**REQUIREMENT**
Every line from the first record below down to the line that includes "Image inputImage(inputImagePath);" must be reproduced exactly; the pictures are not.

**DATA PROVIDED**
-=-=-

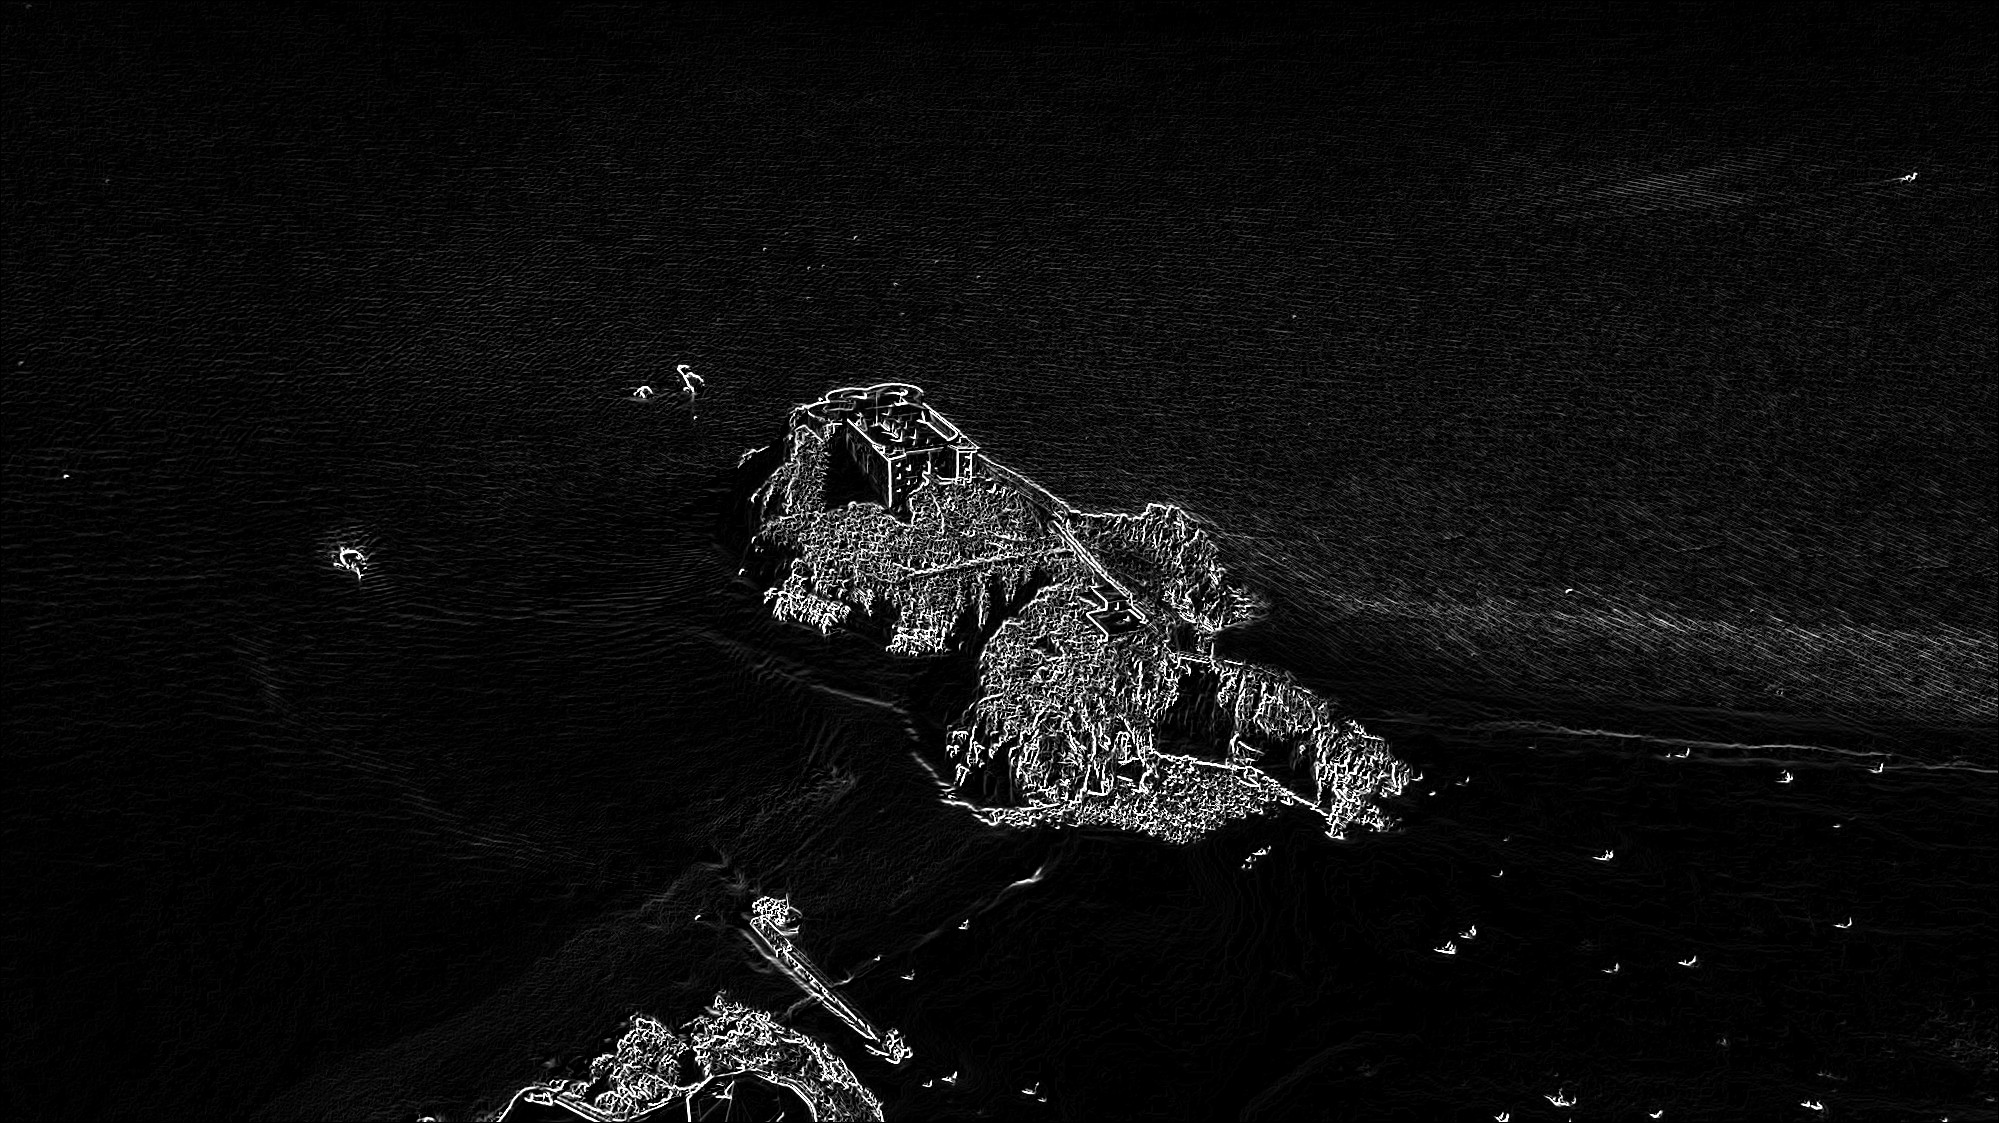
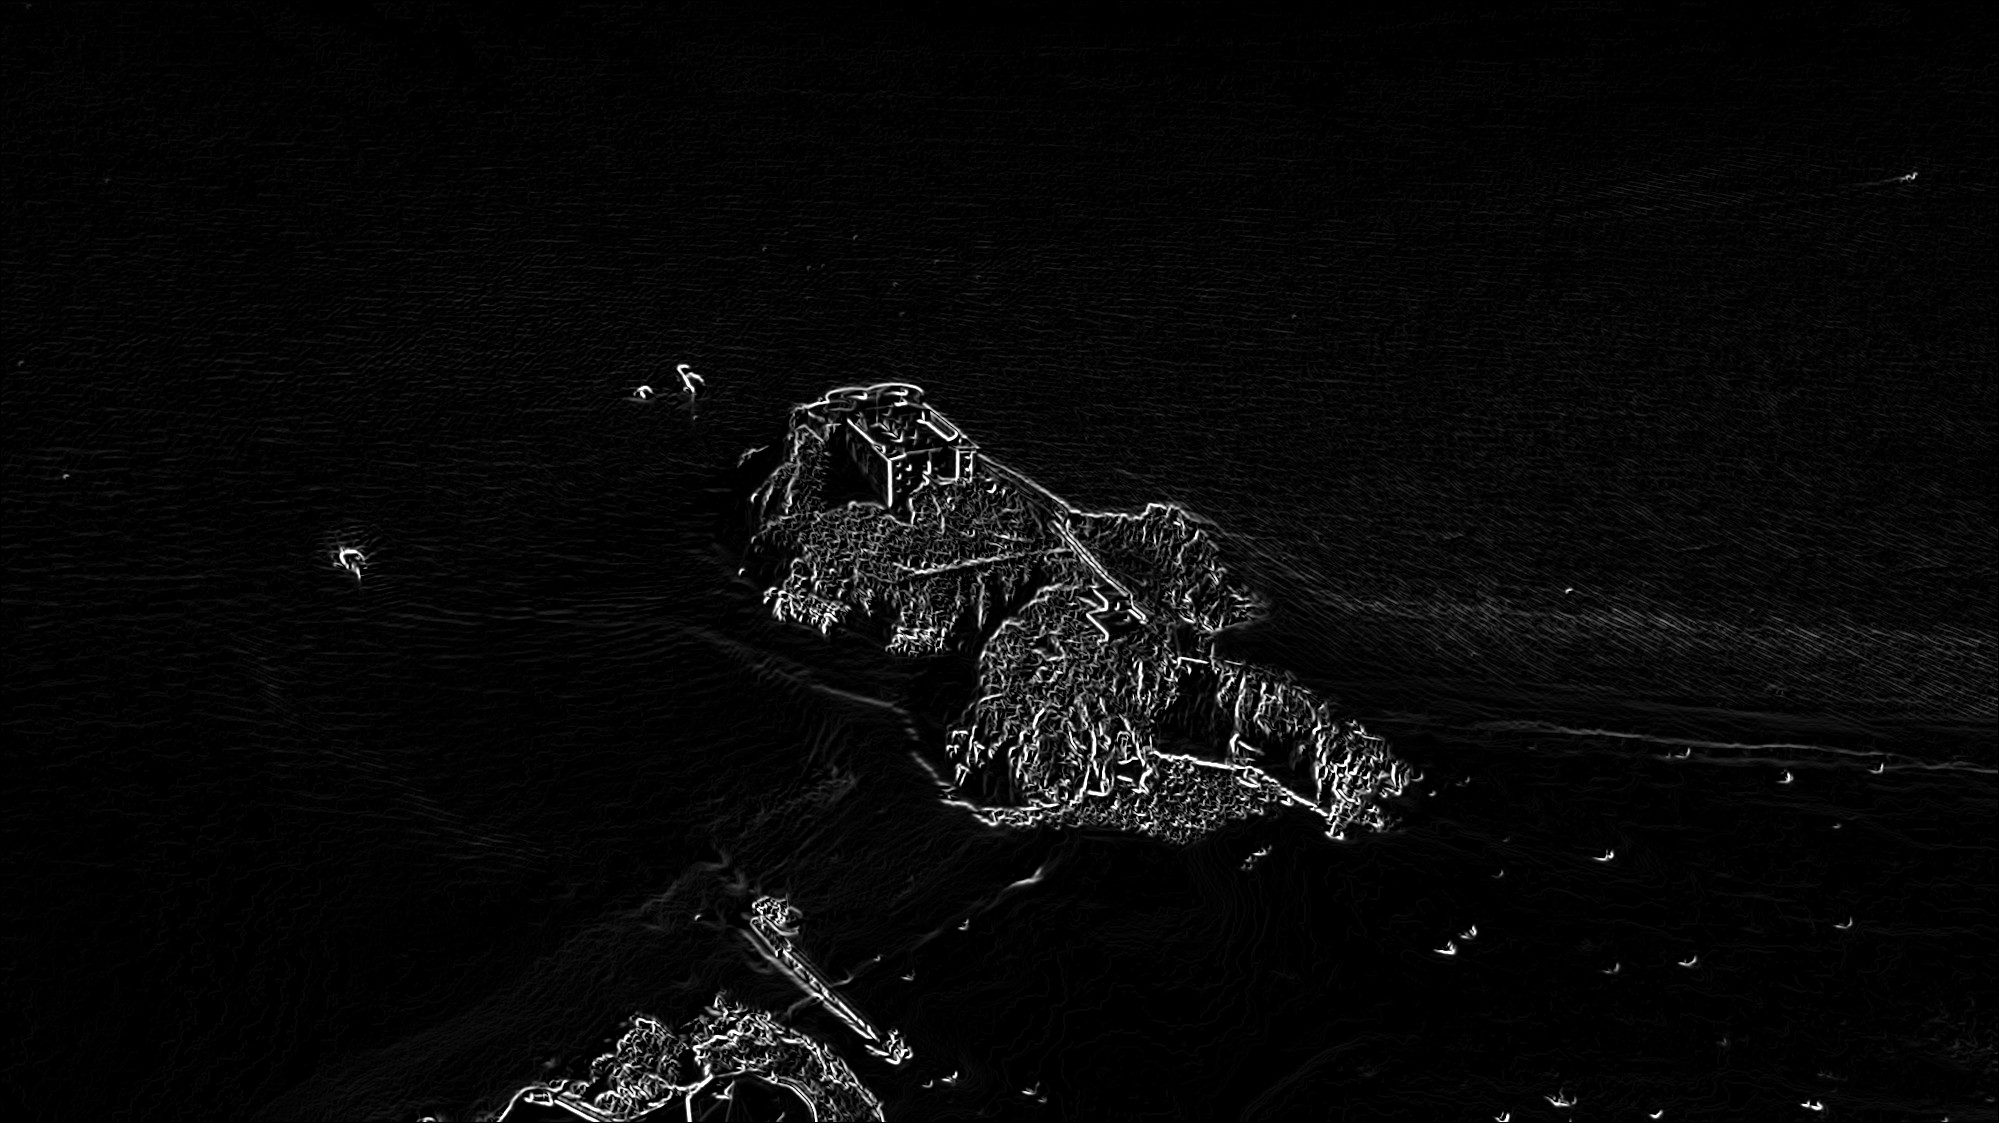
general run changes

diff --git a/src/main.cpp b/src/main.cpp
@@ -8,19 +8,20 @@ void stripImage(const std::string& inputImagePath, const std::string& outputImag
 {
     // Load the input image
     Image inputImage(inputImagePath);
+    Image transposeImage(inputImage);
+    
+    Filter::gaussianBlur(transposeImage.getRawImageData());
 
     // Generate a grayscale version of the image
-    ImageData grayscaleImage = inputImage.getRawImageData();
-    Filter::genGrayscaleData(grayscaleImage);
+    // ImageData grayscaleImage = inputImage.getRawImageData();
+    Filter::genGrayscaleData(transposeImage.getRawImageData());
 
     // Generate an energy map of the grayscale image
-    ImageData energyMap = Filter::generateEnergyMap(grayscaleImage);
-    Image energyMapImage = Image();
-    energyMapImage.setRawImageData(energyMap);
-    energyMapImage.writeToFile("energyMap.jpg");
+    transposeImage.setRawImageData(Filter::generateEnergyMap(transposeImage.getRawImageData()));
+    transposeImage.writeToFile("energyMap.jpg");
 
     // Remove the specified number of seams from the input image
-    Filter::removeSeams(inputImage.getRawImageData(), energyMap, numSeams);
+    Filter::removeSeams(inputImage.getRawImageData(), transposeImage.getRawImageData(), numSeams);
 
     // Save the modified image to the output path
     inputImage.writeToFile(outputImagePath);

-=-=-

**RESULT**
general run changes

diff --git a/src/main.cpp b/src/main.cpp
@@ -8,19 +8,20 @@ void stripImage(const std::string& inputImagePath, const std::string& outputImag
 {
     // Load the input image
     Image inputImage(inputImagePath);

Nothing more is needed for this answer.